As a Canadian business owner, one of your key questions about eCommerce systems should be this: how can I leverage eCommerce technologies to enhance my sales model and increase the health of my bottom line? Believe it or not, it's a big question that is sometimes forgotten about during the race to keep pace with the next big thing and be where the customers are.
The bread and butter of eCommerce in Canada is, of course, online shopping. Now-global brands like Amazon and eBay have established the perception that this is where there's serious money to be made for business. Which is true, but eCommerce isn't just confined to B2C companies. At its core, eCommerce is really just the transaction of payment across an electronic network in exchange for goods or services (most commonly the internet, through a closed transactional system on intranet or LAN would also meet this definition). Thinking back to our article on mCommerce- this type of commerce is also an eCommerce system, strictly speaking (though we differentiate the two, because there are important conceptual and technological differences between them).
Should you rush out and hire someone to develop an eCommerce system for your business right away?
That depends. What type of business are you in? If you offer CPG retail or high-margin recurring/subscription services in the B2C space, you should definitely take a hard look at the available technologies and put some thought into how they can benefit your growth and/or service essentials. You should also talk to a professional services firm with expertise in the eCommerce space. Hint: overhead costs for eCommerce systems are almost always significantly lower than for brick-and-mortar retail. An expansion into eCommerce would likely be far less expensive than an expansion of your physical location, and could very well yield the same (or better) revenue growth if properly implemented. Some Canadian businesses are also successfully adding eCommerce features to enhance their in-store operations. For example, Staples allows customers to order customizable print products online which can then be picked up in-store.
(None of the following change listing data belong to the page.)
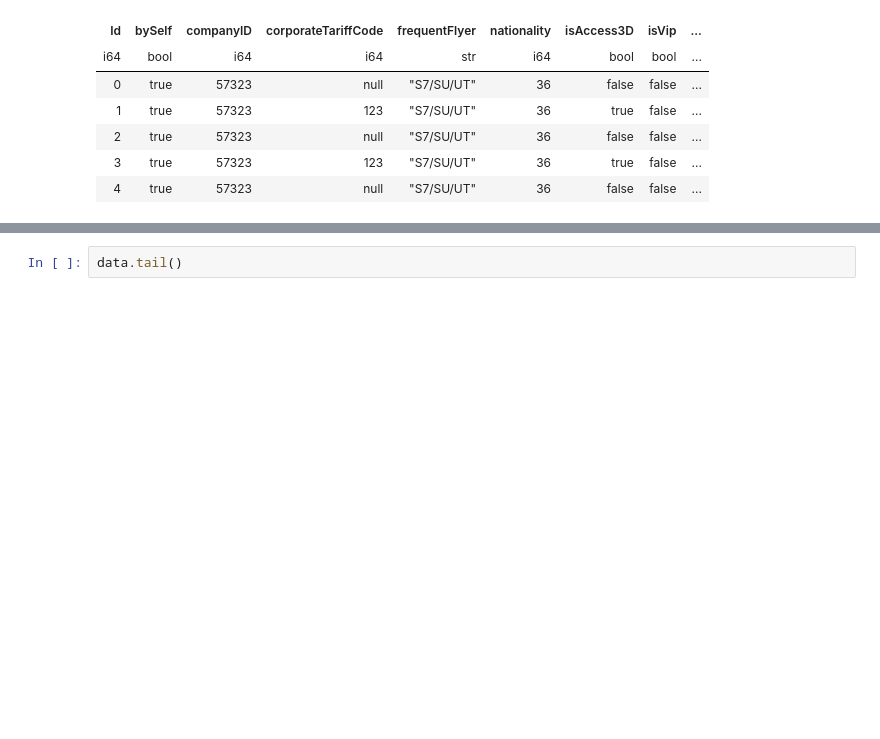
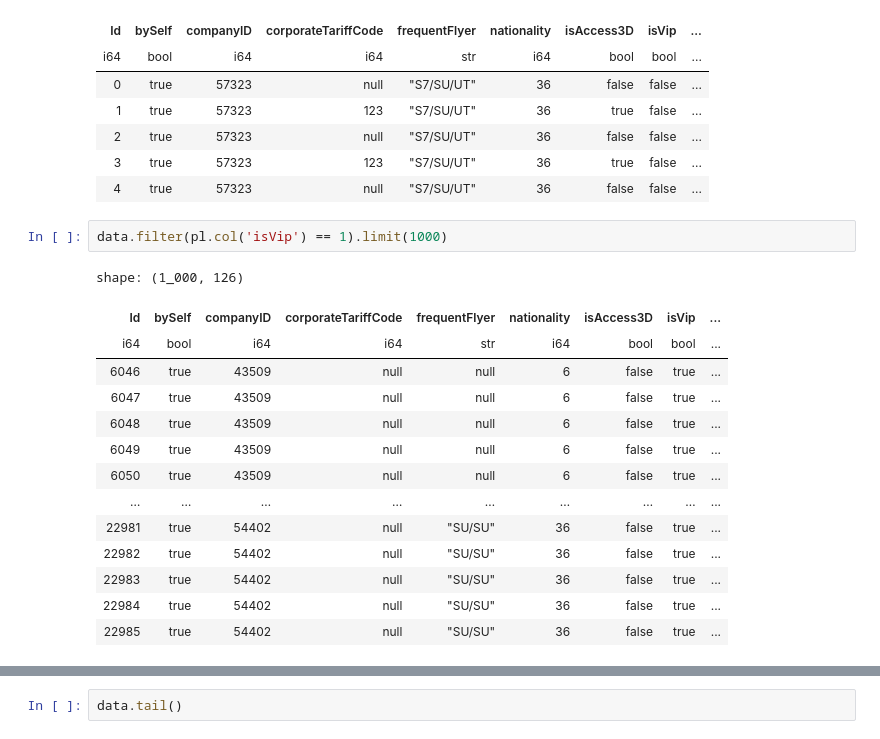
Before and after one commit to jfroggatt/aeroclub_recsys_2025, a Jupyter notebook: aeroclub_recsys.ipynb, the cells around one changed output, grey strips where cells are left out. Cells and saved outputs as stored; diff of their text form; blank space fills up the shorter version.

```diff
--- a/aeroclub_recsys.ipynb
+++ b/aeroclub_recsys.ipynb
@@ -53,3 +53,20 @@ shape: (5, 126)
 | 2 | true | 57323 | null | "S7/SU/UT" | 36 | false | false | ... |
 | 3 | true | 57323 | 123 | "S7/SU/UT" | 36 | true | false | ... |
 | 4 | true | 57323 | null | "S7/SU/UT" | 36 | false | false | ... |
+# %%
+data.filter(pl.col('isVip') == 1).limit(1000)
+# %% [output]
+shape: (1_000, 126)
+| Id | bySelf | companyID | corporateTariffCode | frequentFlyer | nationality | isAccess3D | isVip | ... |
+| i64 | bool | i64 | i64 | str | i64 | bool | bool | ... |
+| 6046 | true | 43509 | null | null | 6 | false | true | ... |
+| 6047 | true | 43509 | null | null | 6 | false | true | ... |
+| 6048 | true | 43509 | null | null | 6 | false | true | ... |
+| 6049 | true | 43509 | null | null | 6 | false | true | ... |
+| 6050 | true | 43509 | null | null | 6 | false | true | ... |
+| … | … | … | … | … | … | … | … | ... |
+| 22981 | true | 54402 | null | "SU/SU" | 36 | false | true | ... |
+| 22982 | true | 54402 | null | "SU/SU" | 36 | false | true | ... |
+| 22983 | true | 54402 | null | "SU/SU" | 36 | false | true | ... |
+| 22984 | true | 54402 | null | "SU/SU" | 36 | false | true | ... |
+| 22985 | true | 54402 | null | "SU/SU" | 36 | false | true | ... |
```
Also changed, not shown: parts of 28 cells of this notebook, 4 other files.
We can't stress this enough: unless you have an in-house marketing team which is highly experienced in eMarketing and eCommerce deployment for Canadian SMEs, have a conversation with an agency that has demonstrable expertise in this space before you move forward!
Top 5 Considerations for Bringing eCommerce to Your Business
1. Be a Savvy Planner - where does eCommerce fit in your sales model? What are your goals? How will you measure success? Will eCommerce support your existing model, or eventually replace it?
2. Be Design Conscious - the days of slapping together a functional (but boring) eCommerce site are over. The big players have invested significantly in design, and if their site looks better than yours, you may be seen as less credible. Think of it this way: if you walk into a grocery store you've never been to, will you be more or less likely to return if the floors are cruddy and the lighting dim when the grocery store across the street is clean and well lit?
3. Be Data Driven - ensure that a robust analytics platform is built into your eCommerce system, so that you can enhance your USP as time goes on and capture customer data to refine your online selling process
4. Be Security Conscious - consumers want to know you're doing everything within reason to protect their personal information, especially credit card numbers and home addresses. Thankfully, most payment gateways have invested significantly in securing this data- and you'll get that benefit (and brand equity) when you partner with a good one.
5. Be Innovative - if you're not offering consumers a serious added-value with eCommerce, what's the point? Remember: the purpose of technology is to make our lives easier. eCommerce is experiencing rapid growth because it eliminates time-wasting trips to physically go out and shop, allowing consumers to use that time for other tasks.
Statistics Canada. The Daily: October 12, 2011. "Individual Internet Use and E-commerce".